  „If they only knew whom they’re waving to.”
  The children, of course, like in so many cases, did not know. I was waving with my peacock feather, thinking about hostages, terrorism, innocence, responsibility, and about a way how to live in this world so I that my soul would wear what I’m wearing now on my body.
  Later, our car broke down. I had to get out in my angel garb and crawl under the hellish machine to change a hose. St. Nicholas caught a chill and he was coughing and pacing around. Several cars had stopped. Not to help an angel but to tell us they have children at home and would pay a hundred korunas. They just can’t weight their conscience against their child’s happiness. All they have is a hundred koruna bill - a reward for their tipping of the scale. We continued on our way to the Uhl’s household. We entered the building and completely out of style we took the elevator to the fifth floor. As soon as we opened the elevator door the lightning began. Satan (sorry, mistype) State Security had posted a photographer in the stairwell. Two six-foot uniforms in front of the door had brown eyes. The Devil wanted to ring the bell. The policeman covered the bell with his body and said:
  „Show your I.D. first.”
  „What for? I don’t know of such a law. We brought St. Nicholas for the children.” The Devil was pissed.
  „Your Identification Card.” The one-color costume said to our multi-colored costumes, standing his ground.
  The photographer in the stairwell was shooting away, one flash of lightning after another like before a major storm. I piped heavenly tunes on my wooden recorder, dodging the evil encounters. Petr’s wife heard the noise in the hall and opened the door, holding little Pavlíček on one arm. The two-year-old boy started to cry. Dad Petr was not at home. Who are they guarding, then? It gave me chills. I’m thinking about that all day long. When they started to guard the home of little Pavlíček, the police decided no more than three persons could come visit their flat at any given time. There were three of us so three other folks who were already inside had to step out into the hall for the duration of the St. Nicholas’s visit.
  „But I’m just in the middle of nursing my baby,” protested a girl as she was leaving the flat, buttoning up her blouse.. The brown-eyed law in green cloth did not budge. People leaving and entering the flat caused a congestion in the small hall. We came in. There was a very small child laying on the couch. Hanka with Pavlíček sat down next to the baby. Neither could be pacified. Even our Devil took off his mask.
  „Pavlíček, I’m not a devil, it’s all just for fun.”
  The child kept on crying, somehow sensing the presence of the evil one. Totally out of character I lighted up a cigarette, and walked to the bathroom to wash my hands. It occurred to me that, according to the Old Testament, even an angel has a right to hate. Only St. Nicholas did not fall out of his character, calmed Pavlíček down, and gave him the presents. In the meantime, more beings arrived from downstairs with an official inquiry:
  „What kind of a bordello is this?” ***)

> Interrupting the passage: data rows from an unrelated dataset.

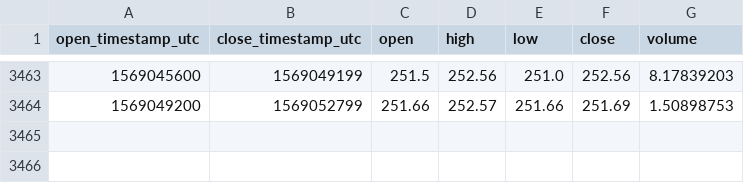
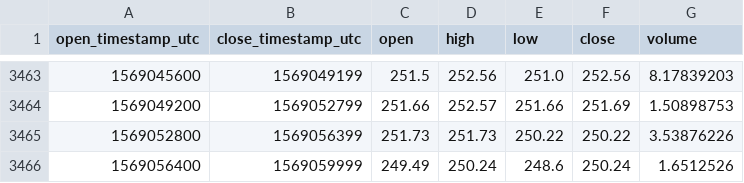
Before and after one commit to cryptobigbro/coinbasepro-BCH-GBP, a CSV file: coinbasepro-BCH-GBP-1h.csv, drawn as a sheet; only a part is shown, gaps mark what is left out.

Commit message:
Update OHLCV data.

```diff
--- a/coinbasepro-BCH-GBP-1h.csv
+++ b/coinbasepro-BCH-GBP-1h.csv
@@ -3464 +3464,3 @@ open_timestamp_utc,close_timestamp_utc,open,high,low,close,volume
 1569049200,1569052799,251.66,252.57,251.66,251.69,1.50898753
+1569052800,1569056399,251.73,251.73,250.22,250.22,3.53876226
+1569056400,1569059999,249.49,250.24,248.6,250.24,1.6512526
```
Also changed, not shown: 1 other file.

  They interpreted the folk tradition in their own way. Not one of the innocents in the crowded hallway felt the need to dignify them with an answer. One only needed to look around.
  A terrorist thrives as a parasite on that which gives our lives a meaning: the innocence, vulnerability, and freedom.

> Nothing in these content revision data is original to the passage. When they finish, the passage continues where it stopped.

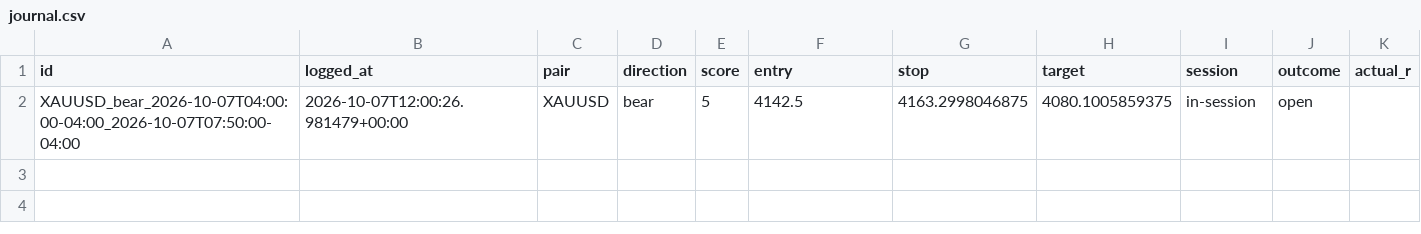
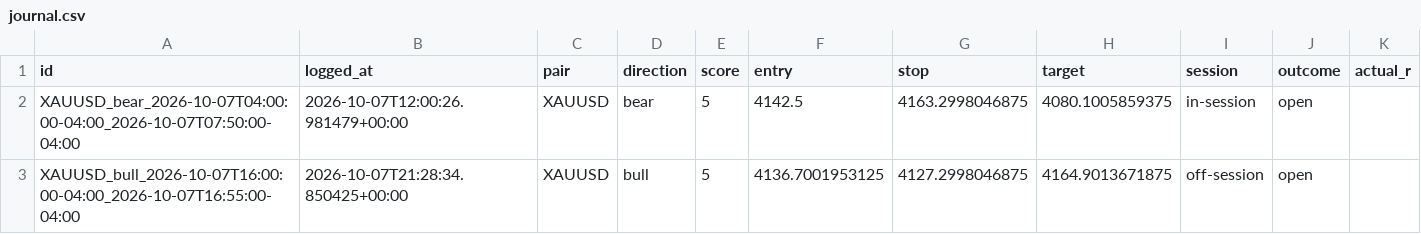
Before and after one commit to Meelmakin/Azu-engulf-bot, a CSV file: state/journal.csv, drawn as a sheet.

```diff
--- a/state/journal.csv
+++ b/state/journal.csv
@@ -2 +2,2 @@ id,logged_at,pair,direction,score,entry,stop,target,session,outcome,actual_r
 XAUUSD_bear_2026-10-07T04:00:00-04:00_2026-10-07T07:50:00-04:00,2026-10-07T12:00:26.981479+00:00,XAUUSD,bear,5,4142.5,4163.2998046875,4080.1005859375,in-session,open,
+XAUUSD_bull_2026-10-07T16:00:00-04:00_2026-10-07T16:55:00-04:00,2026-10-07T21:28:34.850425+00:00,XAUUSD,bull,5,4136.7001953125,4127.2998046875,4164.9013671875,off-session,open,
```
Also changed, not shown: 1 other file.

  December 10, 1977

*) a prominent dissident writer
**) a burly character actor who had appeared in films banned during the years of the Normalization.
***) Czech word bordel used to depict a chaotic mess